By Anne Midgette, Published: April 4, 2014 Read online here.
Most accounts of the composer David T. Little mention prominently that he used to be a punk rock drummer. This fact is highlighted as if it were interesting, quirky, odd and a radical anomaly in the classical music world. But this isn’t quite correct.
For one thing, this description implies some great conversion experience that never happened. Little didn’t “used to be” a drummer; he still is a drummer. Being a drummer is part of his skill set. “Unfortunately, I don’t have time,” he says now, “or I’d love to play in a straight-up rock band.” Like many young musicians, he played in garage bands through middle school and high school and college. But he also studied classical composition at such places as the University of Michigan and Princeton, where he got his doctorate in 2011.
“I went through phases of being intensely on,” he says, “and then I would decide to get serious and study classical music very seriously and reject rock. I finally realized how stupid that was. That was when my voice as a composer started to come through. . . . I started writing music that felt really honest. Not that the stuff before was dishonest; it was just sort of incomplete.”
For another thing, the idea that classical composers are supposed to be divorced from the pop world is so outdated it creaks. There are several established rock drummers — Glenn Kotche and Stewart Copeland among them — who are actively exploring the classical music field. And Little is part of a generation of young composers eager to embrace pop influences and their other musical passions — a generation influenced by Bang on a Can, a composer’s collaborative that’s been doing this kind of thing for several decades.
Little is notable not for any rock-musician schtick, but because he writes compelling, involving music.
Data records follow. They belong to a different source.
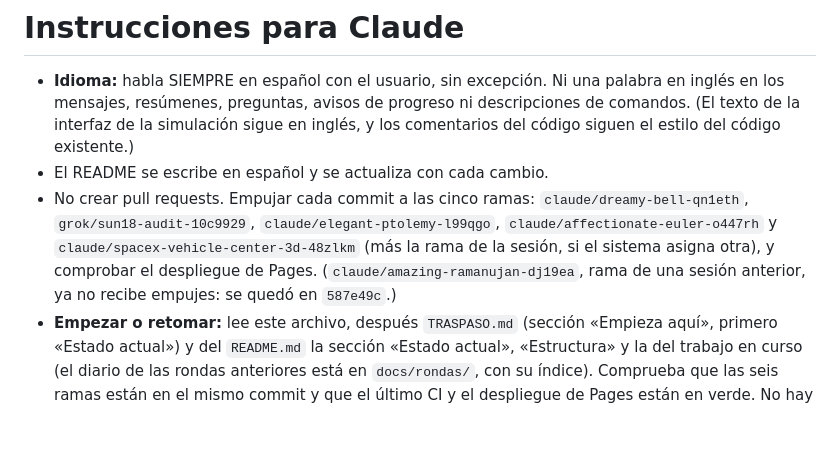
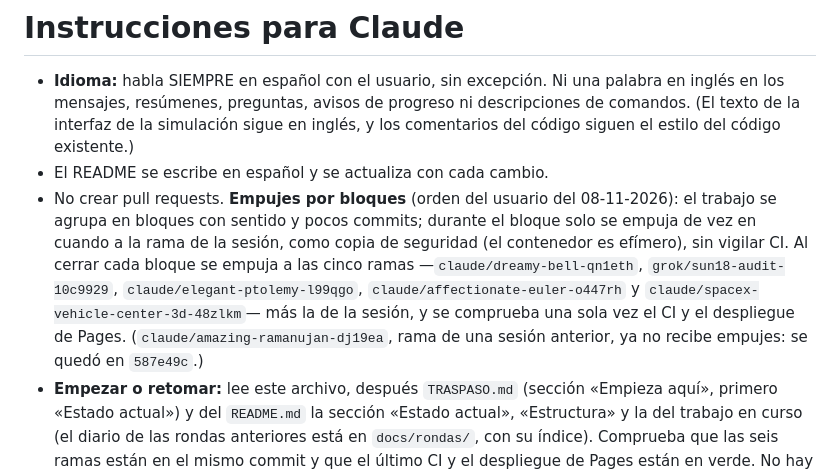
Before and after one commit to alvarodesigns34/spacex, a Markdown page: CLAUDE.md, the part around the change. GitHub-like rendering; blank space fills up the shorter version.

Commit message:
CLAUDE.md: push in blocks, not every commit (user's order)
Co-Authored-By: Claude Opus 5.5 <noreply@anthropic.com>
Claude-Session: https://claude.ai/code/session_01QDwEvP4WabzymzZCmhPEUd

```diff
--- a/CLAUDE.md
+++ b/CLAUDE.md
@@ -2,7 +2,7 @@
 
 - **Idioma:** habla SIEMPRE en español con el usuario, sin excepción. Ni una palabra en inglés en los mensajes, resúmenes, preguntas, avisos de progreso ni descripciones de comandos. (El texto de la interfaz de la simulación sigue en inglés, y los comentarios del código siguen el estilo del código existente.)
 - El README se escribe en español y se actualiza con cada cambio.
-- No crear pull requests. Empujar cada commit a las cinco ramas: `claude/dreamy-bell-qn1eth`, `grok/sun18-audit-10c9929`, `claude/elegant-ptolemy-l99qgo`, `claude/affectionate-euler-o447rh` y `claude/spacex-vehicle-center-3d-48zlkm` (más la rama de la sesión, si el sistema asigna otra), y comprobar el despliegue de Pages. (`claude/amazing-ramanujan-dj19ea`, rama de una sesión anterior, ya no recibe empujes: se quedó en `587e49c`.)
+- No crear pull requests. **Empujes por bloques** (orden del usuario del 08-11-2026): el trabajo se agrupa en bloques con sentido y pocos commits; durante el bloque solo se empuja de vez en cuando a la rama de la sesión, como copia de seguridad (el contenedor es efímero), sin vigilar CI. Al cerrar cada bloque se empuja a las cinco ramas —`claude/dreamy-bell-qn1eth`, `grok/sun18-audit-10c9929`, `claude/elegant-ptolemy-l99qgo`, `claude/affectionate-euler-o447rh` y `claude/spacex-vehicle-center-3d-48zlkm`— más la de la sesión, y se comprueba una sola vez el CI y el despliegue de Pages. (`claude/amazing-ramanujan-dj19ea`, rama de una sesión anterior, ya no recibe empujes: se quedó en `587e49c`.)
 - **Empezar o retomar:** lee este archivo, después `TRASPASO.md` (sección «Empieza aquí», primero «Estado actual») y del `README.md` la sección «Estado actual», «Estructura» y la del trabajo en curso (el diario de las rondas anteriores está en `docs/rondas/`, con su índice). Comprueba que las seis ramas están en el mismo commit y que el último CI y el despliegue de Pages están en verde. No hay un objetivo fijo: el usuario dice en cada sesión qué toca.
 - **Flujos, subagentes y esfuerzo:** Flujos de trabajo (`Workflow`), subagentes (`Agent`), nivel de esfuerzo, `ultracode` y demás modos o ajustes de Claude Code: **los decide el usuario en cada tarea y punto; no hay configuración fija ni regla permanente.** Haz lo que diga en ese momento y, si no dice nada, trabaja directamente tú.
 - **Commits y código:** los mensajes de commit van en inglés, con el pie de atribución que indique el sistema; los comentarios del código siguen el estilo del que hay. Lee el código de alrededor antes de añadir nada.
```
His thoughtful, quirky operas — “Soldier Songs,” “Dog Days” — which mingle the vigor of rock drumming, the complexity of counterpoint and the dramatic timing of musical theater — have gotten a him lot of attention — and a lot of commissions. He’s working on a piece for the Fortas Chamber Music series; he’s been taken into the Metropolitan Opera’s commissioning program; he’s writing an opera about John F. Kennedy for the Fort Worth Opera. “Dog Days” and “Soldier Songs,” meanwhile, are both going on tour: “Dog Days” will be seen in Fort Worth and Los Angeles in 2015; “Soldier Songs,” en route to the Holland Festival, comes to the District’s Atlas Performing Arts Center in May.
And people are hailing Little as a major force on today’s music scene.
“Dog Days” “just ripped my heart out of my chest,” says Darren K. Woods, the general director of the Fort Worth Opera, who commissioned the Kennedy piece before even seeing “Dog Days.”
“I really believe that he’s the future,” says Beth Morrison, the entrepreneurial New York producer who has produced “Dog Days” and “Soldier Songs.” “He’s going to be one of the most important American composers of the 21st century.”
“I think he is well on his way to becoming one of the major artists in the field,” says Sam Sweet, the Atlas’s outgoing executive director.
And Sweet adds: “He’s just really cool. . . . He’s a good person.”
FOR IMMEDIATE RELEASE
March 25, 2014
202.399.7993 ext. 115
ATLAS PERFORMING ARTS CENTER EXECUTIVE DIRECTOR SAM SWEET TO LEAVE THE ATLAS AFTER THREE SEASONS
***Veteran arts administrator strengthened brand of historic H Street performing arts center***
(Washington, D.C.) The Atlas Performing Arts Center, Washington’s thriving contemporary, community-based performing arts center, announced today that Sam Sweet will step down from his position as Executive Director to pursue new professional opportunities as his three-year commitment winds down. Mr. Sweet will continue in his current position until May 31, wrapping up the 2013-14 season.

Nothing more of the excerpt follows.